WASHINGTON (CNN) - The federal budget deficit is projected to hit $368 billion in fiscal 2005, bigger than earlier forecasts, but then decline to $295 billion in 2006, according to new estimates from the Congressional Budget Office released Tuesday.
The number is worse than the CBO's previous forecast of $348 billion for the fiscal year that began Oct. 1, according to the budget office's forecast.
But the CBO also projected that overall, the economy will continue to grow at a healthy pace in 2005 and 2006. The agency is the nonpartisan budget arm of Congress.
The revised deficit number excludes the costs of military operations in Iraq and Afghanistan, as well as other parts of the administration's war on terrorism, according to the report.
Those costs, expected to add about $30 billion to the deficit this year and possibly more next year, would bring the total deficit to around $400 billion in the current fiscal year and well over $300 billion next year.
New legislation accounts for about three-quarters of the total projected deficit for 2005, most of that from recent laws that extend the president's tax cuts.
Provisions for funding for disaster relief, such as the $11.5 billion provided for hurricane victims, also swelled the deficit, according to the CBO estimates.

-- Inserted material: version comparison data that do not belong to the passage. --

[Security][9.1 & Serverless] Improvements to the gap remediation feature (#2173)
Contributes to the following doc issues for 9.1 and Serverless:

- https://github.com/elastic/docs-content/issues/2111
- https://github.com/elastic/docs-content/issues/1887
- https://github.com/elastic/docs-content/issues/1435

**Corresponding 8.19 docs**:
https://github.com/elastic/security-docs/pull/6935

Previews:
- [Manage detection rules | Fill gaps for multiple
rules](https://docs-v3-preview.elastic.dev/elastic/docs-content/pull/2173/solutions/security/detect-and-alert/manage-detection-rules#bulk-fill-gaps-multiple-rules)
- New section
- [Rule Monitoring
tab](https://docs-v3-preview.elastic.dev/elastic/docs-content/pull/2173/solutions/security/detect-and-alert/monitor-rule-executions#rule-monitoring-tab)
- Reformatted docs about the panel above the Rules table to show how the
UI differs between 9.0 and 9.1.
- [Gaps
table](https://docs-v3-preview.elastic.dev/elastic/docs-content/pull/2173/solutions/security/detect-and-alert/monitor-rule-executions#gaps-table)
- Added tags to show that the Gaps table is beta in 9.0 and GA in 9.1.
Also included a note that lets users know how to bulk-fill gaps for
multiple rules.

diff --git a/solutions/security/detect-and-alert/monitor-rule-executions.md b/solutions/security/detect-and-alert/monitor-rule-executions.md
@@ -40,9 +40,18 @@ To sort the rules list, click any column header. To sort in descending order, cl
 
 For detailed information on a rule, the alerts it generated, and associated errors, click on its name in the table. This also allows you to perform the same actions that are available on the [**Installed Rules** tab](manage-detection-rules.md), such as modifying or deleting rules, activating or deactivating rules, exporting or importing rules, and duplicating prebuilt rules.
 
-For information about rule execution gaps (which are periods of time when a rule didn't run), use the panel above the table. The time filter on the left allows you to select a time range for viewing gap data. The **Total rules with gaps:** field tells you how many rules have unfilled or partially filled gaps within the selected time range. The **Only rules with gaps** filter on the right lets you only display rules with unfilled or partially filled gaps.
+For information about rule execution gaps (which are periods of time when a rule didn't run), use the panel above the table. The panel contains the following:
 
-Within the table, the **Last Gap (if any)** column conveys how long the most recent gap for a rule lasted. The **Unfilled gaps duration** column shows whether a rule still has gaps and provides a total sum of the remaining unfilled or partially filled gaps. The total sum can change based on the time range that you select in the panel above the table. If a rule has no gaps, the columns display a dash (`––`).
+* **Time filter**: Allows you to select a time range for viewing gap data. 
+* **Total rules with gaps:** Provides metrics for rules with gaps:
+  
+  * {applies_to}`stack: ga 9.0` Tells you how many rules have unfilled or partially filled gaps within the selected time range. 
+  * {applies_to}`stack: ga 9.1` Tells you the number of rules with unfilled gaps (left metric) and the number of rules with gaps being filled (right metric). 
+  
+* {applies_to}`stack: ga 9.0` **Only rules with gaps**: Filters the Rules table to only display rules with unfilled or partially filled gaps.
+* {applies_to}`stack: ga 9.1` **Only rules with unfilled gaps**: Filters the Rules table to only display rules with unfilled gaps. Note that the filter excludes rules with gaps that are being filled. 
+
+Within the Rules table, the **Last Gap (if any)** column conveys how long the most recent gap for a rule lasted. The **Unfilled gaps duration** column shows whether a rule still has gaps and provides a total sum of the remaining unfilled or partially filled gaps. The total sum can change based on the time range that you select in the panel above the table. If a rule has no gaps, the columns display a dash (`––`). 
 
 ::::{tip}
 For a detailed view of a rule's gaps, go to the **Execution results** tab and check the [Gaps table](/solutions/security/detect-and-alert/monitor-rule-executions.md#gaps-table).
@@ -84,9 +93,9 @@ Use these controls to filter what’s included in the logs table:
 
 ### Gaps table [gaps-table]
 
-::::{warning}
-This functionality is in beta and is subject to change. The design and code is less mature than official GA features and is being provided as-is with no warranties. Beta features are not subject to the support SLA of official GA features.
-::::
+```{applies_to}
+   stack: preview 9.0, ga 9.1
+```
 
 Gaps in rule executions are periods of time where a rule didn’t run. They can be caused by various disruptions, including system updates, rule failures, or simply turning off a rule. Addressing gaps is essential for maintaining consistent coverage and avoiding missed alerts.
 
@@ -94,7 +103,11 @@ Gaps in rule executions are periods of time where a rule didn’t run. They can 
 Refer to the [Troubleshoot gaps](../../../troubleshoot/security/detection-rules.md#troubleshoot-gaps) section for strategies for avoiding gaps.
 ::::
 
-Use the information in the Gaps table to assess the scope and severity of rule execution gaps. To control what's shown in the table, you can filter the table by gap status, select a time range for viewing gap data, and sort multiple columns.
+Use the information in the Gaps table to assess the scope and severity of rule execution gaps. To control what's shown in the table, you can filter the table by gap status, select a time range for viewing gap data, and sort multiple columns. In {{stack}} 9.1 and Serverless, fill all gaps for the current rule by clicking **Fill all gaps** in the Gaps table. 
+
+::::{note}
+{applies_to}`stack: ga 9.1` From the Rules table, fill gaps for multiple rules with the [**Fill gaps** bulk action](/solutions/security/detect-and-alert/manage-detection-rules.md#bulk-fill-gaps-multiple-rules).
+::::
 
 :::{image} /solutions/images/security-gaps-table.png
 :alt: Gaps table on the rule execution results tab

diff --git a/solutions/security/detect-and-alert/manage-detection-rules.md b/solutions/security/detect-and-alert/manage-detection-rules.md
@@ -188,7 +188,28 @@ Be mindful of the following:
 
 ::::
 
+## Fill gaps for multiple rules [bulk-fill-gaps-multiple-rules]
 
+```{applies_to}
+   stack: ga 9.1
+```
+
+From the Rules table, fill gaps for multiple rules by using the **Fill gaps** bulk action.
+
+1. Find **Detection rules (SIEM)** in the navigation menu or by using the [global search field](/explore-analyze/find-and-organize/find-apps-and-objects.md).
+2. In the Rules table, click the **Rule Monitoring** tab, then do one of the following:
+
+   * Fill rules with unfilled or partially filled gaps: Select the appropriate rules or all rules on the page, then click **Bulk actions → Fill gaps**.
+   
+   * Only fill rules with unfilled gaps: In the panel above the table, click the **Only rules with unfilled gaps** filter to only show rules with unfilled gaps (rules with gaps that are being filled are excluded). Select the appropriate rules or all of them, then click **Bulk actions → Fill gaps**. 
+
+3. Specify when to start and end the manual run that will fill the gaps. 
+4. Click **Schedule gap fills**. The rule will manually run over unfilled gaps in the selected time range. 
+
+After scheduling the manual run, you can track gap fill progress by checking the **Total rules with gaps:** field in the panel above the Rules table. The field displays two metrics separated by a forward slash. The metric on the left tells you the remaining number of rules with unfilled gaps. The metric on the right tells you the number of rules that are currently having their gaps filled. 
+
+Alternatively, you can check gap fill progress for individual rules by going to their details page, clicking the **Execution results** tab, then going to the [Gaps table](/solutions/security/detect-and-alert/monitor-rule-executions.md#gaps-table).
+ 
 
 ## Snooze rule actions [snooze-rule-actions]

The rate of unemployment was also forecast to decline and interest rates expected to rise in the next two years as the economy grows, according to the report.